Pearson: Let's talk about the hog market. Last time you were on you were saying there isn't talk about expansion, there is expansion. Starting to see some of that now and hogs have been under some real pressure.
Pfitzenmaier: Yeah, and weights have been up a little bit and any time you start to have a down market you start to see some resistance to selling and that doesn't, that brings tonnage up and that doesn't help any either. And you've got all the coolers are full of beef, or pork, excuse me. That is not helpful either. Exports have really been carrying that market and continue to but the domestic side of the pork side has really been struggling here the last several months. And you start, you have to wonder a little bit about exports too when you've got the dollar have turned around and continues to work off a little bit this week but the trend appears to be firmer for the dollar with all the problems that are going on in the EU trying to get their constitution straightened out or confirmed which is doesn't look like it's going to happen. That is going to create more unrest and I think it's going to be dollar supportive and going to be a little hurtful to U.S. pork exports.
Pearson: I hope people took your advice the last time you were on and made some sales. At this stage of the game what would you do?
Pfitzenmaier: I think it continues to be a sell to rallies kind of market. Now, maybe you can get three, the things is very over sold, three or four dollar rallies are probably going to be coming along here soon and I think you have to use them to make sales.
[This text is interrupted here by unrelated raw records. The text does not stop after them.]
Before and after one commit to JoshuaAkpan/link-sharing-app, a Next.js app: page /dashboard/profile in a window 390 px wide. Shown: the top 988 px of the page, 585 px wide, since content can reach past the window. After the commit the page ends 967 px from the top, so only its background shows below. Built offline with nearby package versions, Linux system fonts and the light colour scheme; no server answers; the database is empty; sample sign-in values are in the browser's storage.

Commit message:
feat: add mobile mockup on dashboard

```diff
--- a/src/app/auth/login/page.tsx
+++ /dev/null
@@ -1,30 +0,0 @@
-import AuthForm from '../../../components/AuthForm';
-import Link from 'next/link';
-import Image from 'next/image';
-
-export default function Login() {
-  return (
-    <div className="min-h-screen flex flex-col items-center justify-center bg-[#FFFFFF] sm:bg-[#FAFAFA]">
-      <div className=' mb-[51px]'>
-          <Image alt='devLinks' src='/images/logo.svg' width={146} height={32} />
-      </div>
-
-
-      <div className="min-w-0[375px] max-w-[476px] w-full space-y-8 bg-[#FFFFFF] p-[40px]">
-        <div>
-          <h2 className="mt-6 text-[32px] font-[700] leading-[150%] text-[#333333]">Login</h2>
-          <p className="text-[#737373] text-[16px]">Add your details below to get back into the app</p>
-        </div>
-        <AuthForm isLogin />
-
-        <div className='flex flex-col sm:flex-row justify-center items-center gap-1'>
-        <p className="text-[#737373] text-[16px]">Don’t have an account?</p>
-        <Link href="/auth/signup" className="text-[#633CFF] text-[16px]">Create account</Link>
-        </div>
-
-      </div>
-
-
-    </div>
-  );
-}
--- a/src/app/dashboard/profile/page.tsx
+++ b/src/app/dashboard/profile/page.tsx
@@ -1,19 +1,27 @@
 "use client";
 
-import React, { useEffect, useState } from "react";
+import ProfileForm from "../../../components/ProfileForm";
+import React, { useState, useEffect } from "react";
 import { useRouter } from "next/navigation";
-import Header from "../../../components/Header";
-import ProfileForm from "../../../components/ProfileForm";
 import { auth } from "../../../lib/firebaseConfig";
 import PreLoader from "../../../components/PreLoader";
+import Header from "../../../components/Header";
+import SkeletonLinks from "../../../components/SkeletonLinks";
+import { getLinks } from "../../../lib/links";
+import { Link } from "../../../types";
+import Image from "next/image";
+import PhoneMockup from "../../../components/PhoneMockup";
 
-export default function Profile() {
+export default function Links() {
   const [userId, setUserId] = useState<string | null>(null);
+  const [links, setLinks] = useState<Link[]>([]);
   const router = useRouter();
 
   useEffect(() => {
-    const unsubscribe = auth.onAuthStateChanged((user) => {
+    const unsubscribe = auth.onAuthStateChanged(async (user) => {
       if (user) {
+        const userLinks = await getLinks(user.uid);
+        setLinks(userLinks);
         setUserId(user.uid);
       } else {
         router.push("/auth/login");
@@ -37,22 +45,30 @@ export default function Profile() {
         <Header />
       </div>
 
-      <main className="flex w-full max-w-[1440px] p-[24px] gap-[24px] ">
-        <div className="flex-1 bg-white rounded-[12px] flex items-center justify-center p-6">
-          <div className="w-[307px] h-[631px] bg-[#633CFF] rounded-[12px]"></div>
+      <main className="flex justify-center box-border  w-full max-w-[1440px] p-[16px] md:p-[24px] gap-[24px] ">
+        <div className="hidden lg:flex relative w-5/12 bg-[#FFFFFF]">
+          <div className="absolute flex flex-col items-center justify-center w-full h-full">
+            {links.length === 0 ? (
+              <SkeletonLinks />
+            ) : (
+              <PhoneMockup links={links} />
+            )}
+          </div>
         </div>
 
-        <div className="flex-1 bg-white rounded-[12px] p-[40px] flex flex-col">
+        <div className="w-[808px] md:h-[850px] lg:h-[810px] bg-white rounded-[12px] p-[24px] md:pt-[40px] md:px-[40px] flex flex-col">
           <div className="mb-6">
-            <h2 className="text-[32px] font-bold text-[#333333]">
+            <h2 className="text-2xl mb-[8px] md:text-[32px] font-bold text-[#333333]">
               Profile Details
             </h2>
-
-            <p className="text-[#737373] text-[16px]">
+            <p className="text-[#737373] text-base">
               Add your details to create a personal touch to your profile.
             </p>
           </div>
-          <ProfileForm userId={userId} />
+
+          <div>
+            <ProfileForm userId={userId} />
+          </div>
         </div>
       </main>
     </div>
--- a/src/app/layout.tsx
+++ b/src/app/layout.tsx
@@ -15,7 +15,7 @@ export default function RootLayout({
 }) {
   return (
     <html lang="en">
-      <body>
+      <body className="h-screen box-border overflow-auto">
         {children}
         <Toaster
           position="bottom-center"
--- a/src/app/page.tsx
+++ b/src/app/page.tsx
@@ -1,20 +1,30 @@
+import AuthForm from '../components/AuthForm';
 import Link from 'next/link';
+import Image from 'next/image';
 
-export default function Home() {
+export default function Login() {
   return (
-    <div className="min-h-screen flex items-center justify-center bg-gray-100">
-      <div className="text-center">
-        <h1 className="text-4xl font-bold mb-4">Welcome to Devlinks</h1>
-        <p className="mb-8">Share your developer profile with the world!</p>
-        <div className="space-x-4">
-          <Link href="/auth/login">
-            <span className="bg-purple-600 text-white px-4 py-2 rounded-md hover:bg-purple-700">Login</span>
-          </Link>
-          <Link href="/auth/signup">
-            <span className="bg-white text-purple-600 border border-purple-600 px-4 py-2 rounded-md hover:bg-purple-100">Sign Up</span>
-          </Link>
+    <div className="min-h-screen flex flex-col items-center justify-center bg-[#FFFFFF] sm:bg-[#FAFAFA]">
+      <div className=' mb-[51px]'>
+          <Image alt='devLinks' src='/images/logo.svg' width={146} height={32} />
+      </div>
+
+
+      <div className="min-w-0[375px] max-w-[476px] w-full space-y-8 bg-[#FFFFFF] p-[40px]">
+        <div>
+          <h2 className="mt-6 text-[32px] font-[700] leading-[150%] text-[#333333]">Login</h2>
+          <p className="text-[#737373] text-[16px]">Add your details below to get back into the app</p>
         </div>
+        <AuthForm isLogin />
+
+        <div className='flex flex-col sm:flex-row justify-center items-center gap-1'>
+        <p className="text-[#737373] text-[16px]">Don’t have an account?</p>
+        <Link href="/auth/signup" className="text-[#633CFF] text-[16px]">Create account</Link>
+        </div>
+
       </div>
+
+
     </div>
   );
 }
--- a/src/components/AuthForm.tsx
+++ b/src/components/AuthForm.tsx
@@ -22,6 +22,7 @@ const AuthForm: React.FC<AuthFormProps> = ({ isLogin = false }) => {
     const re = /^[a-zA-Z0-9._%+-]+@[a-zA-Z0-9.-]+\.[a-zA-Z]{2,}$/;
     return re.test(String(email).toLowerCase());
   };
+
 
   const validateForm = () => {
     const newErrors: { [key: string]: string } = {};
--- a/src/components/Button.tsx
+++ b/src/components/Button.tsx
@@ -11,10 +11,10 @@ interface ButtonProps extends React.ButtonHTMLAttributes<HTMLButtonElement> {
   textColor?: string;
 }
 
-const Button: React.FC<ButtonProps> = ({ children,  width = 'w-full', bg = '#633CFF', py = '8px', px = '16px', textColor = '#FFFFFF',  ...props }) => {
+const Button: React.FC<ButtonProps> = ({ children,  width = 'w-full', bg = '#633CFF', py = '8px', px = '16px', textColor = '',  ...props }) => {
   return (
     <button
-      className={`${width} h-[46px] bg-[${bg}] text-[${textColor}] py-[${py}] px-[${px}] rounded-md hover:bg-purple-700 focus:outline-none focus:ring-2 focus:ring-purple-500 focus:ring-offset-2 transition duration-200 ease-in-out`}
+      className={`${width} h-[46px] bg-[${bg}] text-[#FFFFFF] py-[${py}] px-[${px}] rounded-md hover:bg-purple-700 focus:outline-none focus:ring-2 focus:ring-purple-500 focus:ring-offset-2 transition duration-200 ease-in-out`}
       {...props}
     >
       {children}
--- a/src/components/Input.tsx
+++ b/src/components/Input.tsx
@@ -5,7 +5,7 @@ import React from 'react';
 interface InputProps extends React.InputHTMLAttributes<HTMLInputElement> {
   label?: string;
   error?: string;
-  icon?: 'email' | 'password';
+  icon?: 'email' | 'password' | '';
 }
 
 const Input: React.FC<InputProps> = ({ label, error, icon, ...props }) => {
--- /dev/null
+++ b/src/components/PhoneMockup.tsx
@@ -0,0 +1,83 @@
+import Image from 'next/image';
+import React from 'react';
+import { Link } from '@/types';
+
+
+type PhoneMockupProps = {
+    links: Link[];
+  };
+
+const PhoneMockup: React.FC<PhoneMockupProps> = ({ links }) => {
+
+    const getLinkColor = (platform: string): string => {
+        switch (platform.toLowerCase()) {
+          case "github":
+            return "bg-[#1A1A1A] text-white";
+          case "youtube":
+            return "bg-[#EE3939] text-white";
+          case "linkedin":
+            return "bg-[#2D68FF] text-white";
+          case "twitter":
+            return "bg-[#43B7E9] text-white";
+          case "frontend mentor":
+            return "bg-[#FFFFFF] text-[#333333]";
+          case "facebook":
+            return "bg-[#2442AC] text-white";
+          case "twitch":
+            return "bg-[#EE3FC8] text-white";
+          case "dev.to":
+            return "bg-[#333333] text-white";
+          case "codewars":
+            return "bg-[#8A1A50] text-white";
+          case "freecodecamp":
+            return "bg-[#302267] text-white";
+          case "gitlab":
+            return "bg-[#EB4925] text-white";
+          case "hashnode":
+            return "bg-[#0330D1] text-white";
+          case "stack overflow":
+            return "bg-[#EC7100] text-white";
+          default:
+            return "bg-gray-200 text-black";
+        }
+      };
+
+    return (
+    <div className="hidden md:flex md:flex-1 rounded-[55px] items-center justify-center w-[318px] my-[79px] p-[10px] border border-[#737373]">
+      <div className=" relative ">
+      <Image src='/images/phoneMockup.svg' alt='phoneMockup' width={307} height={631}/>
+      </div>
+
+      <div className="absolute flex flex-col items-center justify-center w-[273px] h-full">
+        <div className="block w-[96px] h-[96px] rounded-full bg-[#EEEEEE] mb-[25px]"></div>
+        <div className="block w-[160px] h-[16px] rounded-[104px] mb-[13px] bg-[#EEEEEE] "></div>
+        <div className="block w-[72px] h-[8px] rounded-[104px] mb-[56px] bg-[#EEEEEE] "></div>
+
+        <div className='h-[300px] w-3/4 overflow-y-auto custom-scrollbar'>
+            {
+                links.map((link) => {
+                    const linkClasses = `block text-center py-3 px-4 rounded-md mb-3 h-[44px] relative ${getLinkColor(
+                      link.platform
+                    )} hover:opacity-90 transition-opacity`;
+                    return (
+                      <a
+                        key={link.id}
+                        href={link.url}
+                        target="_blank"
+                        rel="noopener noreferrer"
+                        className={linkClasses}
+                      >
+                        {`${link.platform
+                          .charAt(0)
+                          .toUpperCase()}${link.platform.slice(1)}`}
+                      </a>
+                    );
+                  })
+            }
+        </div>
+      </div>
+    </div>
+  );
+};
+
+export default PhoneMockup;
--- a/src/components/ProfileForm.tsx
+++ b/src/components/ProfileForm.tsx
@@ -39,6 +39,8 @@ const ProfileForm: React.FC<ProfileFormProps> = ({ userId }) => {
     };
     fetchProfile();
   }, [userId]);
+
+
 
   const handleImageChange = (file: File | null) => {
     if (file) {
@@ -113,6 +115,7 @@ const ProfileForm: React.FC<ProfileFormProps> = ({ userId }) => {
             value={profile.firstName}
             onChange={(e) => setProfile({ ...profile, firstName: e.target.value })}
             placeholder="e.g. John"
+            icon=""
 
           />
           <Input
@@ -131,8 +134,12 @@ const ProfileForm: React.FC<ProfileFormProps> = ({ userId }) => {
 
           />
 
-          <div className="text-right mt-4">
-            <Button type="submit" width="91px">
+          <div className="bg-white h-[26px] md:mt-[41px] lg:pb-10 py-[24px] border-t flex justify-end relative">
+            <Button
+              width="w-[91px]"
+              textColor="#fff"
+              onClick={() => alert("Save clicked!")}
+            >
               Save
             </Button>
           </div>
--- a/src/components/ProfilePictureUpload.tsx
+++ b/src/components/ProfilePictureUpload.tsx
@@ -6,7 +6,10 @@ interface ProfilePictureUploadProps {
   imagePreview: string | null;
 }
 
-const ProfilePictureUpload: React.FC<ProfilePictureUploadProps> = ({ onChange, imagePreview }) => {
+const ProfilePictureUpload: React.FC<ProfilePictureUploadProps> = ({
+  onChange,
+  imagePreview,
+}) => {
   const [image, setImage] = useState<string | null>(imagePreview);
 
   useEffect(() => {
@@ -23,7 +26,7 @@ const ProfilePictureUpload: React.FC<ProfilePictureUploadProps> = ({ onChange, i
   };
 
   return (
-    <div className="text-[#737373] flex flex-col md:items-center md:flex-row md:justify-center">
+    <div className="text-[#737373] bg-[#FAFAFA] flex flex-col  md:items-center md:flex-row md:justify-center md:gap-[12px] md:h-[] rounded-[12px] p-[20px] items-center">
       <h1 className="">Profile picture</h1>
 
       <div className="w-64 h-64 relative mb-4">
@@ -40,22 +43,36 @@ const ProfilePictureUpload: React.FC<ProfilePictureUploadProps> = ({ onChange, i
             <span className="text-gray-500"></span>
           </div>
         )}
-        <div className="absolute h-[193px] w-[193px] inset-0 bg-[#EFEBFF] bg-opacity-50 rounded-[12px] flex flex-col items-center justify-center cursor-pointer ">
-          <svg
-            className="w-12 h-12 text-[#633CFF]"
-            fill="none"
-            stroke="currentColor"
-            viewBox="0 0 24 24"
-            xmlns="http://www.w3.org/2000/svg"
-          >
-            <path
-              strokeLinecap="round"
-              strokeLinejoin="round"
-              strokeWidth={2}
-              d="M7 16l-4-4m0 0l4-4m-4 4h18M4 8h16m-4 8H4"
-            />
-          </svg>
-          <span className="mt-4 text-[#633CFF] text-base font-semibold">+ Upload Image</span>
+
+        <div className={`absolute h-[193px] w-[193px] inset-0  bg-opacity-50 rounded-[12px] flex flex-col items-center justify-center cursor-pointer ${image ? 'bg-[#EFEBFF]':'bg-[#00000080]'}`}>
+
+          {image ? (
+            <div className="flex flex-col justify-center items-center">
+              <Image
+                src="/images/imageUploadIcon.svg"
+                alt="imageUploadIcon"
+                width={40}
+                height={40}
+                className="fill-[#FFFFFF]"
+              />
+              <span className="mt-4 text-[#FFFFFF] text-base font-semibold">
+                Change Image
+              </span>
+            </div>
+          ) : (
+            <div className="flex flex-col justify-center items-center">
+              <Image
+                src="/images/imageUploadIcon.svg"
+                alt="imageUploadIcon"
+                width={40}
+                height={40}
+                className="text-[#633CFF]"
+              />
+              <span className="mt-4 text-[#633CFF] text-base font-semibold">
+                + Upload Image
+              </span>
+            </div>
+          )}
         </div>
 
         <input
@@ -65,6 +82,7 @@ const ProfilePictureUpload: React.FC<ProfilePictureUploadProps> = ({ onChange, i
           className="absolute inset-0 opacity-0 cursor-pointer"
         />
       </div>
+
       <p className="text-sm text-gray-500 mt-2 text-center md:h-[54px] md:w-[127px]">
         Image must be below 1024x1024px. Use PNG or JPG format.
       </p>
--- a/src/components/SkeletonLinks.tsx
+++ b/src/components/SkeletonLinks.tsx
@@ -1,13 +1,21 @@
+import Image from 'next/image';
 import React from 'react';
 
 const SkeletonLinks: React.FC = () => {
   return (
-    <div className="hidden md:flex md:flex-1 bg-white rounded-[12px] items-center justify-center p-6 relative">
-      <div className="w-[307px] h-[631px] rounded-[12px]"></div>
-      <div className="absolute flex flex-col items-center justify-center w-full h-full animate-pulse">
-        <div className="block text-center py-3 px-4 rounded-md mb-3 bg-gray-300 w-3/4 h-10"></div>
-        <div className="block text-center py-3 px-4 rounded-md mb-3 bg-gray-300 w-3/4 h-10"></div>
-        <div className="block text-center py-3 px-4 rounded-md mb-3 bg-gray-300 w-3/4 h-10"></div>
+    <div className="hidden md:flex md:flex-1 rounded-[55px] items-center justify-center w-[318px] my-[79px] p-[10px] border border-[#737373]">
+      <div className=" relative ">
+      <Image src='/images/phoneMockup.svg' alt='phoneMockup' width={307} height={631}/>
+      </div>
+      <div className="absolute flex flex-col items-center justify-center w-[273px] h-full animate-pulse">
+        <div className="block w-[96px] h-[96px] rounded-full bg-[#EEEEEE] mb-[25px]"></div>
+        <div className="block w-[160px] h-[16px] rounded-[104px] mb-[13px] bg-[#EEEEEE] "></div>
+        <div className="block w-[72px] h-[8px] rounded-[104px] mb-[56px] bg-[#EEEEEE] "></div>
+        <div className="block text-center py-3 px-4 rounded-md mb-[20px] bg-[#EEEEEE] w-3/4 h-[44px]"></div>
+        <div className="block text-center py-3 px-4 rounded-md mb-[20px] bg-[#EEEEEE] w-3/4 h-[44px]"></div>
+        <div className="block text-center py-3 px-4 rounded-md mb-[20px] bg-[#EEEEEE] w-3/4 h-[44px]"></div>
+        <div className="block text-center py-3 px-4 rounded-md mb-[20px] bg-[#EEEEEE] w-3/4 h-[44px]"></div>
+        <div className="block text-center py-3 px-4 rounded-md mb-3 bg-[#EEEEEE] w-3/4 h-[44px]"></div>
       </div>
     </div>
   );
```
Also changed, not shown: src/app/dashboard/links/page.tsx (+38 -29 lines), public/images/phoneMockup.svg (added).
Pearson: Alright, some good points as usual, Tomm Pfitzenmaier. Thanks so much for joining us. That will wrap up this edition of Market to Market. But if you'd like more information from Tomm on where these markets are headed then be sure to check out the streaming audio at the Market Plus page on our Market to Market Web site. And be sure to join us again next week when we'll learn how efforts to bring more workers to the fields is creating a buzz in the bee business. Until then, thanks for watching. I'm Mark Pearson, have a great week.